**WHAT YOU SHOULD DO**
Since the pictures are not wanted, reproduce only the rest of the records, exactly as given.

Segment Open

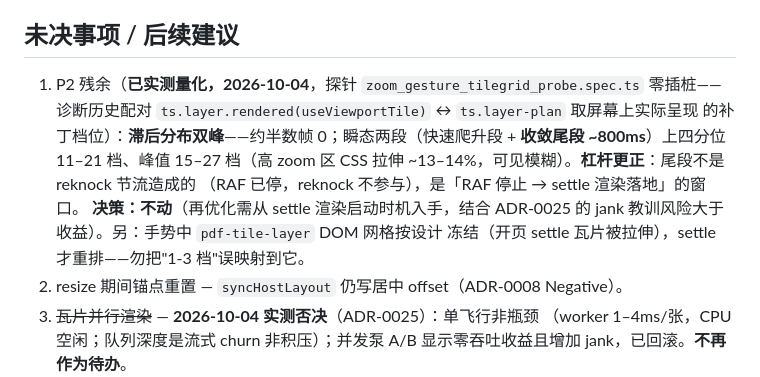
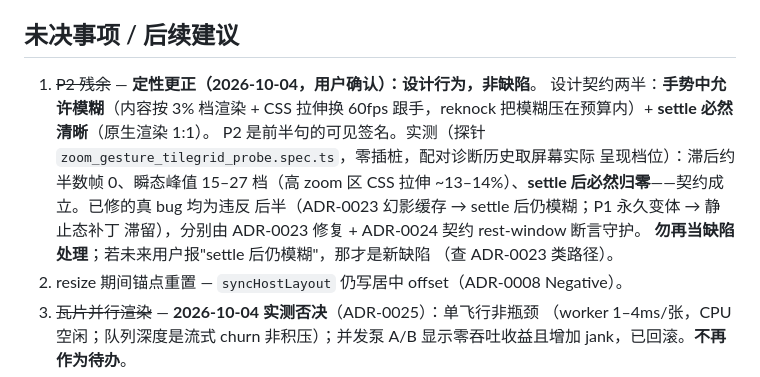
Before and after one commit to sunsumyu/zhiyuan-pdf, a Markdown page: docs/HANDOFF.md, the part around the change. Rendered like a GitHub page.

Commit message:
docs(p2): 定性更正——手势中模糊是设计行为，非缺陷（用户确认）
用户澄清设计契约："缩放过程中是模糊的，但最终是清晰的"。契约两半：
- 手势中允许模糊：内容按 3% 档渲染 + CSS 拉伸换 60fps 跟手，
  reknock 把模糊压在预算内（ADR-0009/0012）；
- settle 必然清晰：原生渲染 1:1。

P2（内容档位滞后）是前半句的可见签名，不是缺陷。实测数据反而印证
契约成立：滞后约半数帧 0、瞬态峰值 ~13-14% 拉伸、settle 后必然归零。

已修的真 bug 均为违反后半契约：ADR-0023（幻影缓存 → settle 后仍模糊，
R=0.812 永不恢复）、P1 永久变体（静止态补丁滞留）。守护：ADR-0024
契约 rest-window 断言 + ADR-0023 复现脚本。

HANDOFF 未决 #1 与 postmortem P2 段定性更正，防止未来会话再把它当
缺陷翻出来。仅文档。

```diff
--- a/docs/HANDOFF.md
+++ b/docs/HANDOFF.md
@@ -101,16 +101,17 @@ cache 真实存在（自愈）。详见 ADR-0023。验证：3 契约红→绿（
 
 ## 未决事项 / 后续建议
 
-1. P2 残余（**已实测量化，2026-10-04**，探针
-   `zoom_gesture_tilegrid_probe.spec.ts` 零插桩——诊断历史配对
-   `ts.layer.rendered(useViewportTile)` ↔ `ts.layer-plan` 取屏幕上实际呈现
-   的补丁档位）：**滞后分布双峰**——约半数帧 0；瞬态两段（快速爬升段 +
-   **收敛尾段 ~800ms**）上四分位 11–21 档、峰值 15–27 档（高 zoom 区 CSS
-   拉伸 ~13–14%，可见模糊）。**杠杆更正**：尾段不是 reknock 节流造成的
-   （RAF 已停，reknock 不参与），是「RAF 停止 → settle 渲染落地」的窗口。
-   **决策：不动**（再优化需从 settle 渲染启动时机入手，结合 ADR-0025 的
-   jank 教训风险大于收益）。另：手势中 `pdf-tile-layer` DOM 网格按设计
-   冻结（开页 settle 瓦片被拉伸），settle 才重排——勿把"1-3 档"误映射到它。
+1. ~~P2 残余~~ — **定性更正（2026-10-04，用户确认）：设计行为，非缺陷**。
+   设计契约两半：**手势中允许模糊**（内容按 3% 档渲染 + CSS 拉伸换 60fps
+   跟手，reknock 把模糊压在预算内）+ **settle 必然清晰**（原生渲染 1:1）。
+   P2 是前半句的可见签名。实测（探针
+   `zoom_gesture_tilegrid_probe.spec.ts`，零插桩，配对诊断历史取屏幕实际
+   呈现档位）：滞后约半数帧 0、瞬态峰值 15–27 档（高 zoom 区 CSS 拉伸
+   ~13–14%）、**settle 后必然归零**——契约成立。已修的真 bug 均为违反
+   后半（ADR-0023 幻影缓存 → settle 后仍模糊；P1 永久变体 → 静止态补丁
+   滞留），分别由 ADR-0023 修复 + ADR-0024 契约 rest-window 断言守护。
+   **勿再当缺陷处理**；若未来用户报"settle 后仍模糊"，那才是新缺陷
+   （查 ADR-0023 类路径）。
 2. resize 期间锚点重置 — `syncHostLayout` 仍写居中 offset（ADR-0008 Negative）。
 3. ~~瓦片并行渲染~~ — **2026-10-04 实测否决**（ADR-0025）：单飞行非瓶颈
    （worker 1–4ms/张，CPU 空闲；队列深度是流式 churn 非积压）；并发泵
```
Also changed, not shown: docs/bug-postmortems/2026-10-03-backcanvas-stale-patch.md (+6 -0 lines).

Segment Closed

**SOLUTION**
Before and after one commit to sunsumyu/zhiyuan-pdf, a Markdown page: docs/HANDOFF.md, the part around the change. Rendered like a GitHub page.

Commit message:
docs(p2): 定性更正——手势中模糊是设计行为，非缺陷（用户确认）
用户澄清设计契约："缩放过程中是模糊的，但最终是清晰的"。契约两半：
- 手势中允许模糊：内容按 3% 档渲染 + CSS 拉伸换 60fps 跟手，
  reknock 把模糊压在预算内（ADR-0009/0012）；
- settle 必然清晰：原生渲染 1:1。

P2（内容档位滞后）是前半句的可见签名，不是缺陷。实测数据反而印证
契约成立：滞后约半数帧 0、瞬态峰值 ~13-14% 拉伸、settle 后必然归零。

已修的真 bug 均为违反后半契约：ADR-0023（幻影缓存 → settle 后仍模糊，
R=0.812 永不恢复）、P1 永久变体（静止态补丁滞留）。守护：ADR-0024
契约 rest-window 断言 + ADR-0023 复现脚本。

HANDOFF 未决 #1 与 postmortem P2 段定性更正，防止未来会话再把它当
缺陷翻出来。仅文档。

```diff
--- a/docs/HANDOFF.md
+++ b/docs/HANDOFF.md
@@ -101,16 +101,17 @@ cache 真实存在（自愈）。详见 ADR-0023。验证：3 契约红→绿（
 
 ## 未决事项 / 后续建议
 
-1. P2 残余（**已实测量化，2026-10-04**，探针
-   `zoom_gesture_tilegrid_probe.spec.ts` 零插桩——诊断历史配对
-   `ts.layer.rendered(useViewportTile)` ↔ `ts.layer-plan` 取屏幕上实际呈现
-   的补丁档位）：**滞后分布双峰**——约半数帧 0；瞬态两段（快速爬升段 +
-   **收敛尾段 ~800ms**）上四分位 11–21 档、峰值 15–27 档（高 zoom 区 CSS
-   拉伸 ~13–14%，可见模糊）。**杠杆更正**：尾段不是 reknock 节流造成的
-   （RAF 已停，reknock 不参与），是「RAF 停止 → settle 渲染落地」的窗口。
-   **决策：不动**（再优化需从 settle 渲染启动时机入手，结合 ADR-0025 的
-   jank 教训风险大于收益）。另：手势中 `pdf-tile-layer` DOM 网格按设计
-   冻结（开页 settle 瓦片被拉伸），settle 才重排——勿把"1-3 档"误映射到它。
+1. ~~P2 残余~~ — **定性更正（2026-10-04，用户确认）：设计行为，非缺陷**。
+   设计契约两半：**手势中允许模糊**（内容按 3% 档渲染 + CSS 拉伸换 60fps
+   跟手，reknock 把模糊压在预算内）+ **settle 必然清晰**（原生渲染 1:1）。
+   P2 是前半句的可见签名。实测（探针
+   `zoom_gesture_tilegrid_probe.spec.ts`，零插桩，配对诊断历史取屏幕实际
+   呈现档位）：滞后约半数帧 0、瞬态峰值 15–27 档（高 zoom 区 CSS 拉伸
+   ~13–14%）、**settle 后必然归零**——契约成立。已修的真 bug 均为违反
+   后半（ADR-0023 幻影缓存 → settle 后仍模糊；P1 永久变体 → 静止态补丁
+   滞留），分别由 ADR-0023 修复 + ADR-0024 契约 rest-window 断言守护。
+   **勿再当缺陷处理**；若未来用户报"settle 后仍模糊"，那才是新缺陷
+   （查 ADR-0023 类路径）。
 2. resize 期间锚点重置 — `syncHostLayout` 仍写居中 offset（ADR-0008 Negative）。
 3. ~~瓦片并行渲染~~ — **2026-10-04 实测否决**（ADR-0025）：单飞行非瓶颈
    （worker 1–4ms/张，CPU 空闲；队列深度是流式 churn 非积压）；并发泵
```
Also changed, not shown: docs/bug-postmortems/2026-10-03-backcanvas-stale-patch.md (+6 -0 lines).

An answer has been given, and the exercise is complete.